» **What is being asked**
Reproduce the entries below exactly, but leave the pictures out.

» **Entries supplied**
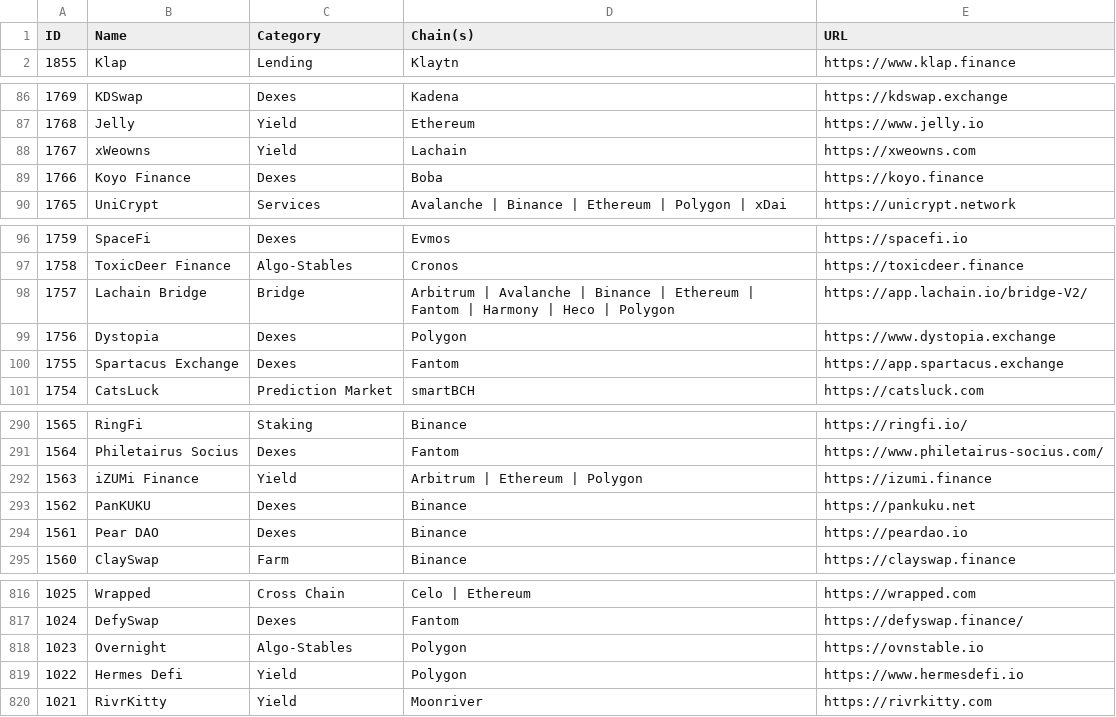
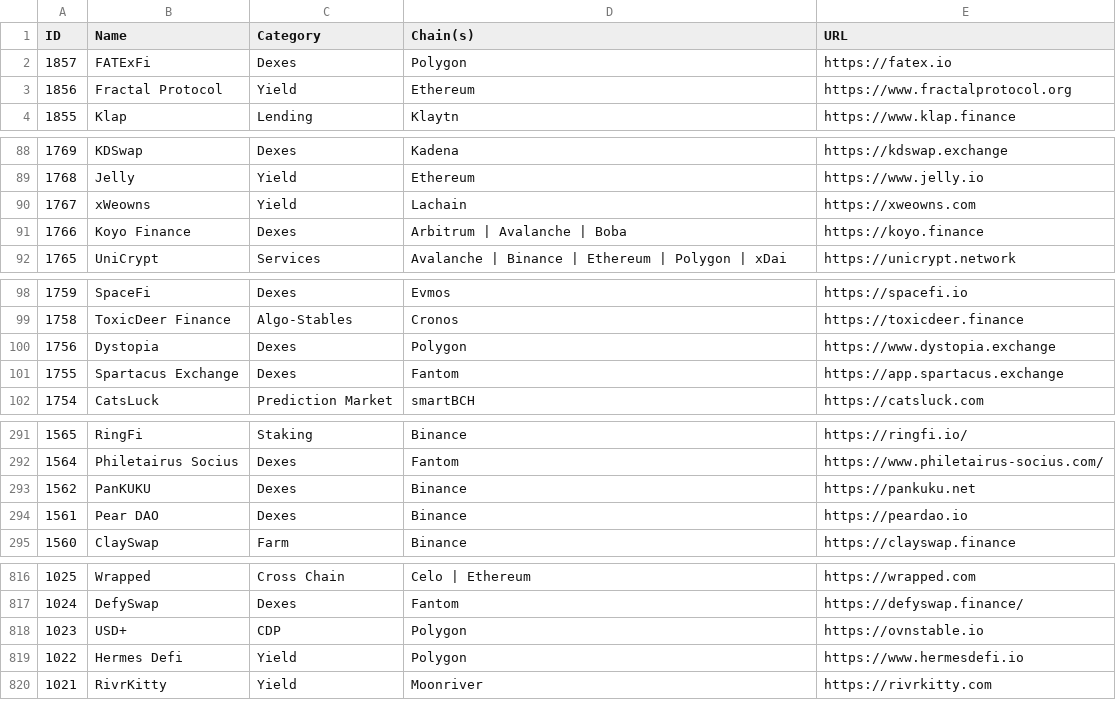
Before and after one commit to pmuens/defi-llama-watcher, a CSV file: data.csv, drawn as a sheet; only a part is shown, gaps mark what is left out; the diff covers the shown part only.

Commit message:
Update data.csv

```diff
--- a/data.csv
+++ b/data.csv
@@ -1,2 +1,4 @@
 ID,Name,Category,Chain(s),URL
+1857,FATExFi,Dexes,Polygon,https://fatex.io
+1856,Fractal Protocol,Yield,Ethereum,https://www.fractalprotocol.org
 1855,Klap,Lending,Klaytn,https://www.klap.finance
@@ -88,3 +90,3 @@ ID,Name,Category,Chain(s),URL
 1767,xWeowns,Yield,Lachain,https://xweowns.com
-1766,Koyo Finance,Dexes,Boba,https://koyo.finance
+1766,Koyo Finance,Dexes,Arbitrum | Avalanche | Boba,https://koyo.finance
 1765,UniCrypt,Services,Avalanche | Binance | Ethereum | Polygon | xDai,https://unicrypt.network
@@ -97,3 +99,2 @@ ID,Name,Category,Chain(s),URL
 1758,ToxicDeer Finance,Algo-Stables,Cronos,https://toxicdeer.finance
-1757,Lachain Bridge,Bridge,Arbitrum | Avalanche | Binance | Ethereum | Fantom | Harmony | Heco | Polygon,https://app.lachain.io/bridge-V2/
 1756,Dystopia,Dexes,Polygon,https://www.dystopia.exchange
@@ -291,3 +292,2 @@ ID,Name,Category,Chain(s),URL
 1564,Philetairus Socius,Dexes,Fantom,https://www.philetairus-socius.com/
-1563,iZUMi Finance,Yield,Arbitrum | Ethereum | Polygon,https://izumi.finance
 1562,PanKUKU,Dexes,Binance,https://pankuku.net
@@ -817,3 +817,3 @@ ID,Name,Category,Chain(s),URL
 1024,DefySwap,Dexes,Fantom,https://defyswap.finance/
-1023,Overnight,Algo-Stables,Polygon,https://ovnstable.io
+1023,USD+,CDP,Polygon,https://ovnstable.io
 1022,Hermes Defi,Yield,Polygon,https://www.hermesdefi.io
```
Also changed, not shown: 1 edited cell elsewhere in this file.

» **Task response**
Before and after one commit to pmuens/defi-llama-watcher, a CSV file: data.csv, drawn as a sheet; only a part is shown, gaps mark what is left out; the diff covers the shown part only.

Commit message:
Update data.csv

```diff
--- a/data.csv
+++ b/data.csv
@@ -1,2 +1,4 @@
 ID,Name,Category,Chain(s),URL
+1857,FATExFi,Dexes,Polygon,https://fatex.io
+1856,Fractal Protocol,Yield,Ethereum,https://www.fractalprotocol.org
 1855,Klap,Lending,Klaytn,https://www.klap.finance
@@ -88,3 +90,3 @@ ID,Name,Category,Chain(s),URL
 1767,xWeowns,Yield,Lachain,https://xweowns.com
-1766,Koyo Finance,Dexes,Boba,https://koyo.finance
+1766,Koyo Finance,Dexes,Arbitrum | Avalanche | Boba,https://koyo.finance
 1765,UniCrypt,Services,Avalanche | Binance | Ethereum | Polygon | xDai,https://unicrypt.network
@@ -97,3 +99,2 @@ ID,Name,Category,Chain(s),URL
 1758,ToxicDeer Finance,Algo-Stables,Cronos,https://toxicdeer.finance
-1757,Lachain Bridge,Bridge,Arbitrum | Avalanche | Binance | Ethereum | Fantom | Harmony | Heco | Polygon,https://app.lachain.io/bridge-V2/
 1756,Dystopia,Dexes,Polygon,https://www.dystopia.exchange
@@ -291,3 +292,2 @@ ID,Name,Category,Chain(s),URL
 1564,Philetairus Socius,Dexes,Fantom,https://www.philetairus-socius.com/
-1563,iZUMi Finance,Yield,Arbitrum | Ethereum | Polygon,https://izumi.finance
 1562,PanKUKU,Dexes,Binance,https://pankuku.net
@@ -817,3 +817,3 @@ ID,Name,Category,Chain(s),URL
 1024,DefySwap,Dexes,Fantom,https://defyswap.finance/
-1023,Overnight,Algo-Stables,Polygon,https://ovnstable.io
+1023,USD+,CDP,Polygon,https://ovnstable.io
 1022,Hermes Defi,Yield,Polygon,https://www.hermesdefi.io
```
Also changed, not shown: 1 edited cell elsewhere in this file.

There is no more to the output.